October edition of 'The Relevant University' to look at patient safety | UToledo News







October edition of ‘The Relevant University’ to look at patient safety

On Aug. 10 of this year, an incident took place at The University of Toledo Medical Center that rendered a kidney designated for transplant unusable.

Since then, in-depth analysis has taken place to better understand what happened and how to ensure that a similar situation never occurs again.

Now the University is sharing its experience on the latest episode of “The Relevant University,” which will air Tuesday, Oct. 23, at 7 p.m. on AM 760 WJR.

The program will focus on how this incident already has made UTMC better, how understanding how human errors occur has become a critical component of national patient safety initiatives, and how this understanding benefits the next generation of health-care professionals.

Guests include:

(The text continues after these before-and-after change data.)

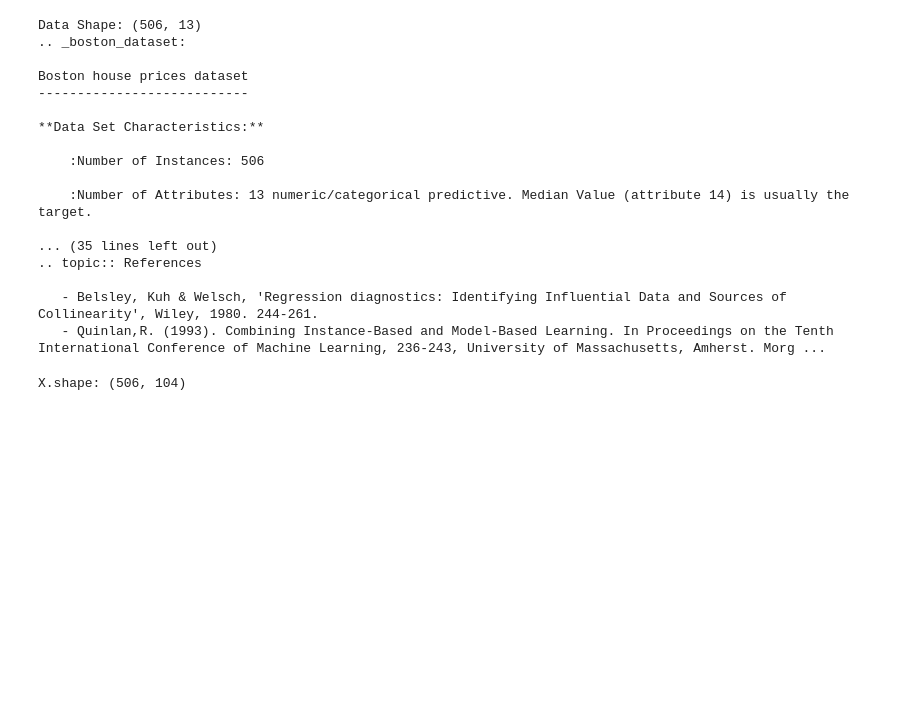
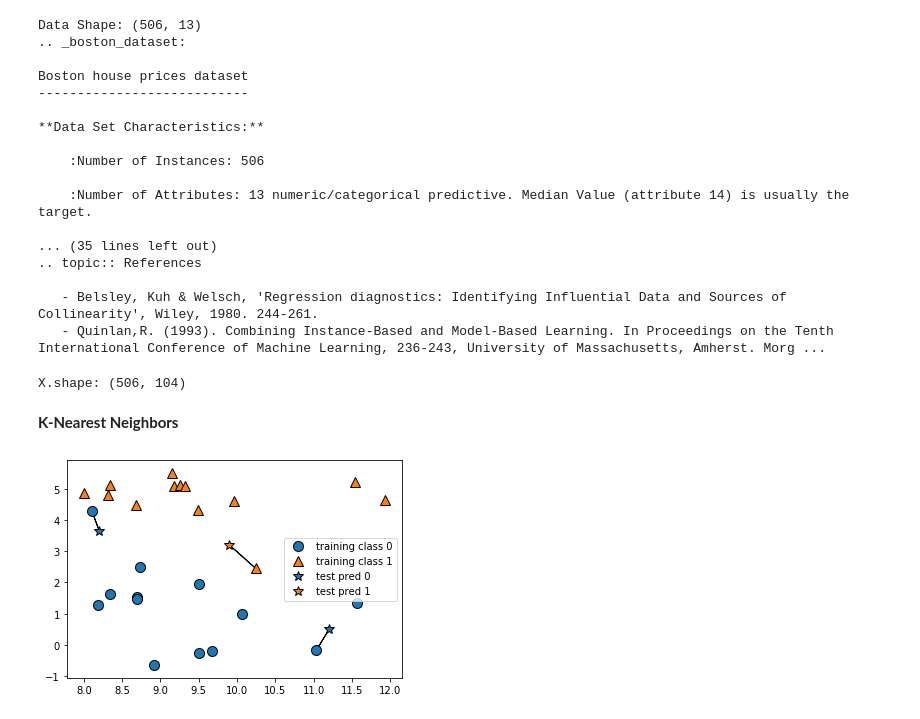
Before and after one commit to curiousnish/ml-sklearn, a Jupyter notebook: 2-supervised_learning.ipynb, the cells around one changed output. Drawn from its saved outputs; the diff is of its cells as text; code cells hidden in the pictures; blank space fills up the shorter version.

```diff
--- a/2-supervised_learning.ipynb
+++ b/2-supervised_learning.ipynb
@@ -89,3 +89,11 @@ X, y = mglearn.datasets.load_extended_boston()
 print("X.shape: {}".format(X.shape))
 # %% [output]
 X.shape: (506, 104)
+# %% [markdown]
+**K-Nearest Neighbors**
+# %%
+# Plotting the basic knn with 1 nearest neighbor
+
+mglearn.plots.plot_knn_classification(n_neighbors=1)
+# %% [output]
+[figure, added]
```
Also changed, not shown: parts of 4 cells of this notebook.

• Dr. Lloyd Jacobs, president of The University of Toledo;

• Dr. Joanne Conroy, chief health-care officer from the Association of American Medical Colleges;

• John Nance, author of Charting the Course and Why Hospitals Should Fly; and

• Kevin Sack, a New York Times reporter who has written extensively about political and social issues surrounding transplantation.

The show also can be heard in its entirety at utoledo.edu/therelevantuniversity.

One response to “October edition of ‘The Relevant University’ to look at patient safety”

  1. Ernest Dubrul says:

    UT and President Jacobs can continually push the PR about the UTMC hospital. But until UT decides to have true transparency, the kind advocated by Dr. Marty Makary in his recent book, Unaccountable: What Hospitals Won’t Tell You and How Transparency Can Revolutionize Health Care, it will be nothing but words, words, words. All the “We’re #!” ads in the world can’t hide the fact that anything other than full transparency is a sham.

    Absent the revolutionary yet well-deserved transparency Makary encourages, a transparency the lists success rates and failure rates of all UTMC units AND physicians, I’ll be going elsewhere than UTMC Hospital for any medical needs, and I should not be the only one.